--- Excerpted data ---
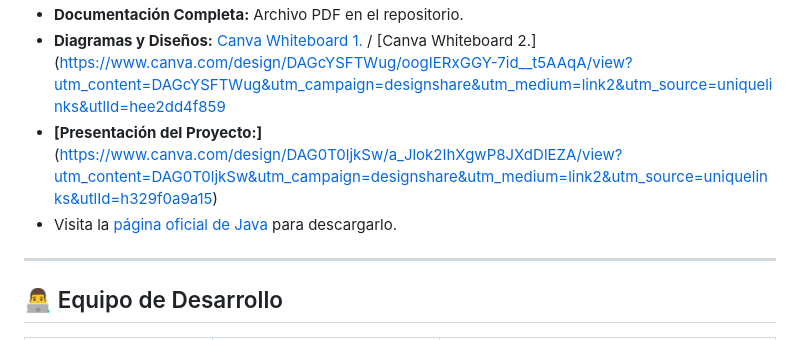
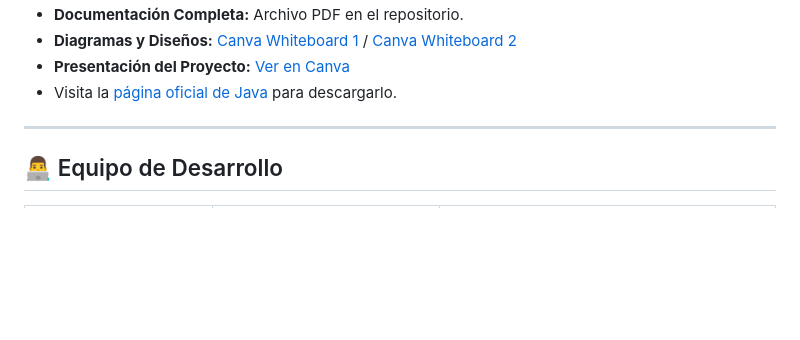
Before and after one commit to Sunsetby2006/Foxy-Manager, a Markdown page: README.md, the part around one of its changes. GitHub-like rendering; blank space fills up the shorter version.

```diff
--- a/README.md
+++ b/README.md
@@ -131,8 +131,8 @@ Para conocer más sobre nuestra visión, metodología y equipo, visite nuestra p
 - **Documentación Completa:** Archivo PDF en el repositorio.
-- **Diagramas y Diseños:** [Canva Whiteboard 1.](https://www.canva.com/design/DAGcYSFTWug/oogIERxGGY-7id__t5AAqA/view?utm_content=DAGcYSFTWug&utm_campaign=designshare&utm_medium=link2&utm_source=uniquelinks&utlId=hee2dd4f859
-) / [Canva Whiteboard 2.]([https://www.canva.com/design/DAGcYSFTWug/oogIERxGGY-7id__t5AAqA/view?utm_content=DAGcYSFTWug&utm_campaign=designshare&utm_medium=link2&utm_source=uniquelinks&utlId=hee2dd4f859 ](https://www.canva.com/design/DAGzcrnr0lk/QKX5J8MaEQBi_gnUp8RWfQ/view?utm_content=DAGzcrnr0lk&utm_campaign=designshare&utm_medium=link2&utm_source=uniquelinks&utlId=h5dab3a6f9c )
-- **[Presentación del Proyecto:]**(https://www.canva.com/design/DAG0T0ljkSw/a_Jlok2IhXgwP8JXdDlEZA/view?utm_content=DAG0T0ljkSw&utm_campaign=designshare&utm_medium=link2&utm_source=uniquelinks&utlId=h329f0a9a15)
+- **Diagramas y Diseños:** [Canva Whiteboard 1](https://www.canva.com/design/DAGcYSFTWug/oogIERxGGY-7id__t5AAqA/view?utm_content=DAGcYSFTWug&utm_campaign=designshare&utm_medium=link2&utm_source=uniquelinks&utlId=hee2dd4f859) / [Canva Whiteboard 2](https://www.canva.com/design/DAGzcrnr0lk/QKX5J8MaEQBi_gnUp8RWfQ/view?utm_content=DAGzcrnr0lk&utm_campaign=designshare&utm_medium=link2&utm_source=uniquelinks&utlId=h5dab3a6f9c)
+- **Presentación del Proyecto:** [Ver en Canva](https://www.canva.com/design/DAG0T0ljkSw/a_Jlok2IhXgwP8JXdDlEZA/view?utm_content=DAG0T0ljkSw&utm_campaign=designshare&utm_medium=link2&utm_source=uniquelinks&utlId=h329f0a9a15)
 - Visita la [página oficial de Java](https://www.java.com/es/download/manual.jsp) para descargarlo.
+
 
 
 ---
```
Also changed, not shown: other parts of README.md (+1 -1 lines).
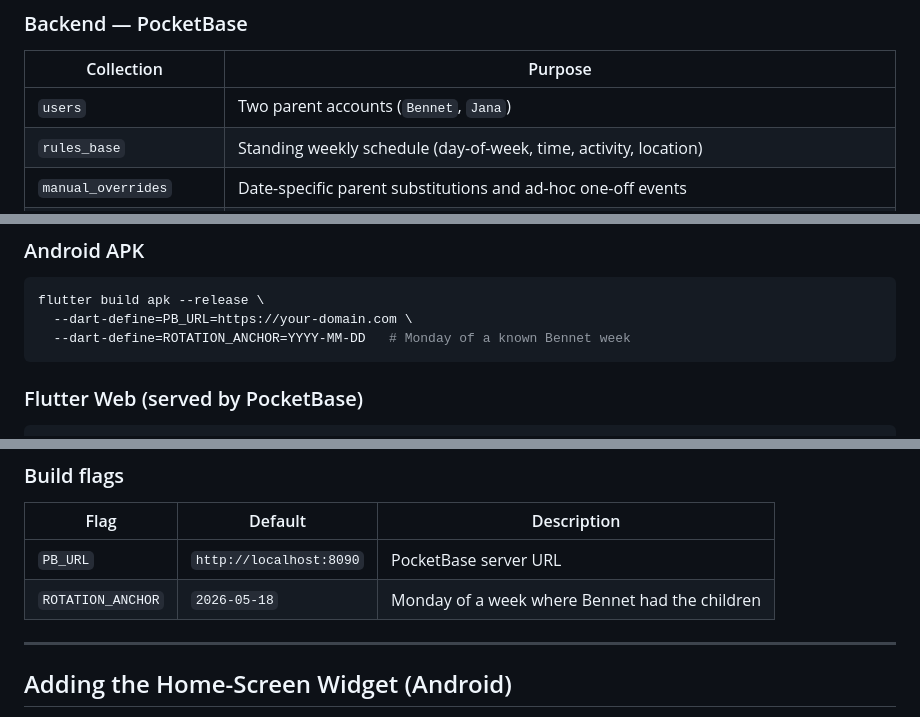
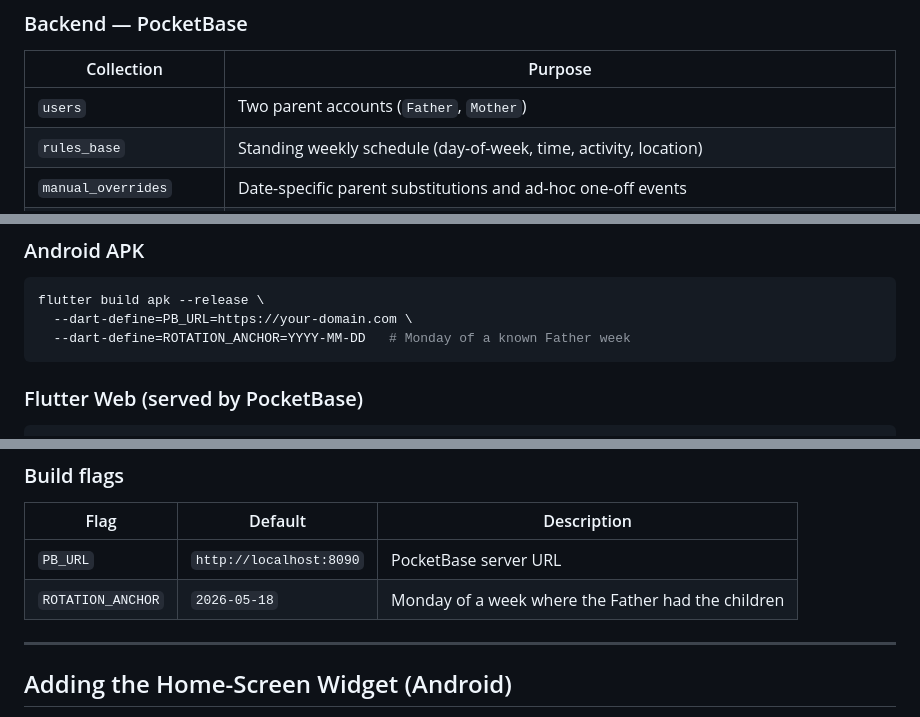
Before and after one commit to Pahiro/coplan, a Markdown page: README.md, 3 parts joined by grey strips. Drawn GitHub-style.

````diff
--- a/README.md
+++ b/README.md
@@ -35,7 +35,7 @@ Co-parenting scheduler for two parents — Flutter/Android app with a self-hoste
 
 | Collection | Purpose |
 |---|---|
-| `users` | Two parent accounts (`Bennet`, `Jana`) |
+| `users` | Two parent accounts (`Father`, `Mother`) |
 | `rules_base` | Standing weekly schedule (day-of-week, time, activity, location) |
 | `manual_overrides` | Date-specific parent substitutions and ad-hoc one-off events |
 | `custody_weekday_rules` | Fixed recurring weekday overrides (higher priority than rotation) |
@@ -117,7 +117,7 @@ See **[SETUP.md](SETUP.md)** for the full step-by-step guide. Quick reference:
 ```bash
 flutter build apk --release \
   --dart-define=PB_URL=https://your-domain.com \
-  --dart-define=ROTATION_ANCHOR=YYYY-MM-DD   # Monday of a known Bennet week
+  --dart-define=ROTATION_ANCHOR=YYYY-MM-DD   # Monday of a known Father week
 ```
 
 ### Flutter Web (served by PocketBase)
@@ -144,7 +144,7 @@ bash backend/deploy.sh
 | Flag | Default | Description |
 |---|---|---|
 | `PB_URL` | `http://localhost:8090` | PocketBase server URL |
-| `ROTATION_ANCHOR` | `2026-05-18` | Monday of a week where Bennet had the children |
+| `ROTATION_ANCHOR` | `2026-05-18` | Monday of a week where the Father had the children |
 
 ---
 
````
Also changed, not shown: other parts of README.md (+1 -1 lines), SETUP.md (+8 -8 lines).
* * *
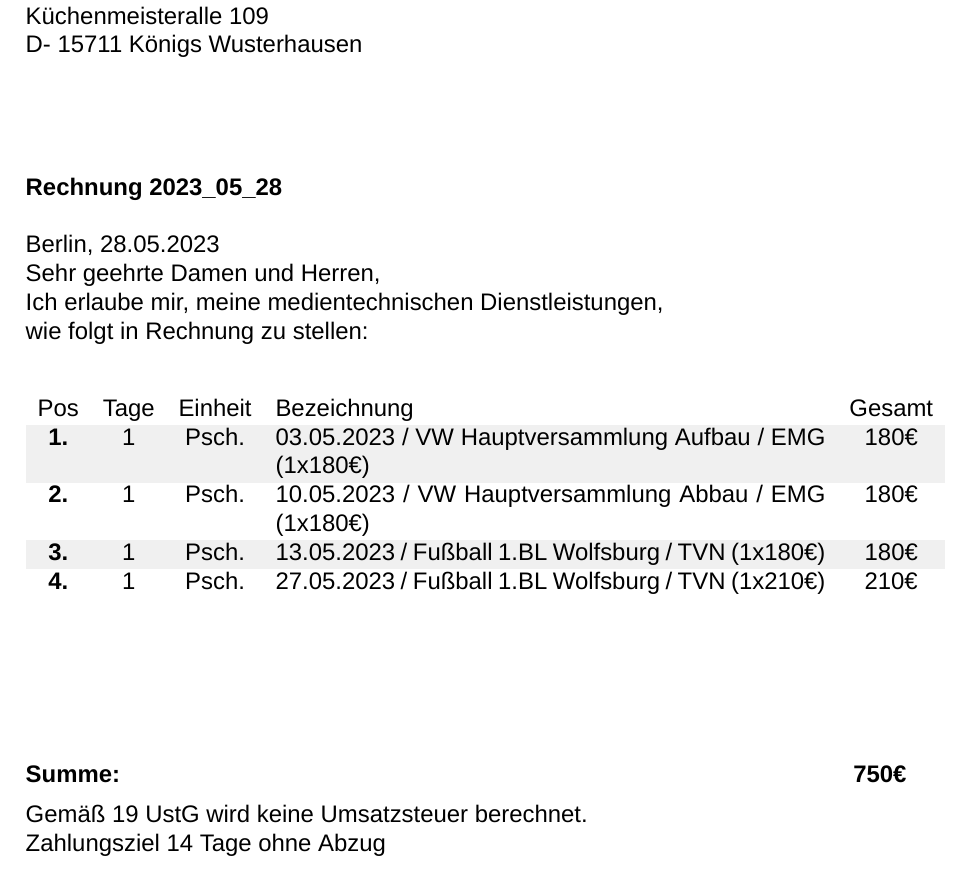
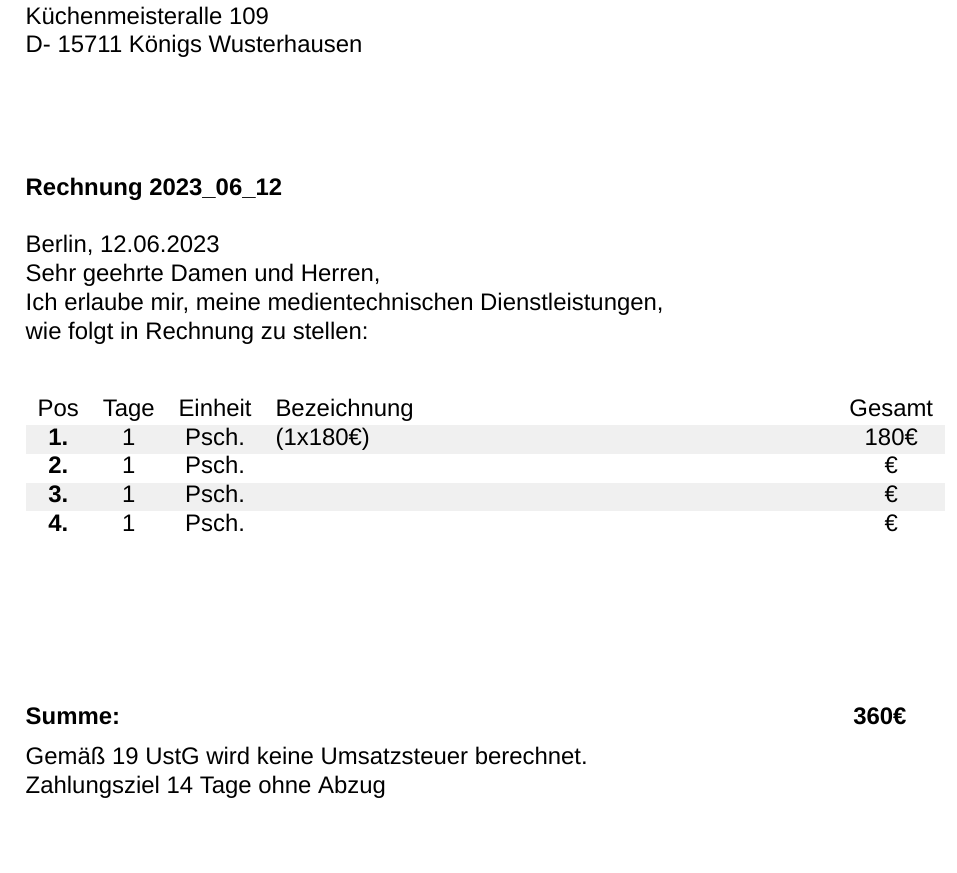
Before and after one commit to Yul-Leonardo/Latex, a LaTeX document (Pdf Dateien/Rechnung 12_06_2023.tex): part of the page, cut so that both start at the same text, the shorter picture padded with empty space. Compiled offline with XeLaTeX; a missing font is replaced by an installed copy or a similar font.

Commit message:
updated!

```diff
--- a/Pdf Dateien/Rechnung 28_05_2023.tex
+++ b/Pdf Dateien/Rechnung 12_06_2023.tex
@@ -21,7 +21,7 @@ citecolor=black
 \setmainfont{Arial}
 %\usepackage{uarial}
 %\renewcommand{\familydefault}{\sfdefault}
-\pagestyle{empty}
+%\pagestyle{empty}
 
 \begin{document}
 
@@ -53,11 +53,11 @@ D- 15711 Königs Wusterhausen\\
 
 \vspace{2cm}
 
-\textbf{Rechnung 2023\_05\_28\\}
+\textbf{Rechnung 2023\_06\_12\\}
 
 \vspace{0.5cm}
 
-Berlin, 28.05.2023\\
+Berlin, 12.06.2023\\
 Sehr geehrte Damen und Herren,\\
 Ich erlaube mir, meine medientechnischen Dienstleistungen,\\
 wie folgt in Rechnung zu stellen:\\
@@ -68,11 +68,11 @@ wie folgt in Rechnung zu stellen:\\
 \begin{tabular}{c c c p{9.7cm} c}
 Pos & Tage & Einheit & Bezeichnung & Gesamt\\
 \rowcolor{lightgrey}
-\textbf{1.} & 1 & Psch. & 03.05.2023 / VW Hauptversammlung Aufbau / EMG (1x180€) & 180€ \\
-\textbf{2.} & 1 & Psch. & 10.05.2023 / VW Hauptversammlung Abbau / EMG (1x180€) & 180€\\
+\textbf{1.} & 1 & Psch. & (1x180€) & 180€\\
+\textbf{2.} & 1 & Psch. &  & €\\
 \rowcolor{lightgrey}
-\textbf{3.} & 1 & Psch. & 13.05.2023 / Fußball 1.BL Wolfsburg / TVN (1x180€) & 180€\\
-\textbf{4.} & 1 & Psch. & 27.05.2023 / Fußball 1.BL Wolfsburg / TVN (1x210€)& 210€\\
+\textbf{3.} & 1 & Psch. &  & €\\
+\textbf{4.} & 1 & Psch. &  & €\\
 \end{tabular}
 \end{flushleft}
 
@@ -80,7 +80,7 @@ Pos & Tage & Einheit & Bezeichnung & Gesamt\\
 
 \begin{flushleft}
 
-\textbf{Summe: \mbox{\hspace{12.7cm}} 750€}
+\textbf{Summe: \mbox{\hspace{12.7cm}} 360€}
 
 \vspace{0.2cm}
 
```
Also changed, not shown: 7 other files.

--- Description of the task ---
Which lines of the data hold the string "Monday"? Return each of them.

--- Written response ---
-  --dart-define=ROTATION_ANCHOR=YYYY-MM-DD   # Monday of a known Bennet week
+  --dart-define=ROTATION_ANCHOR=YYYY-MM-DD   # Monday of a known Father week
-| `ROTATION_ANCHOR` | `2026-05-18` | Monday of a week where Bennet had the children |
+| `ROTATION_ANCHOR` | `2026-05-18` | Monday of a week where the Father had the children |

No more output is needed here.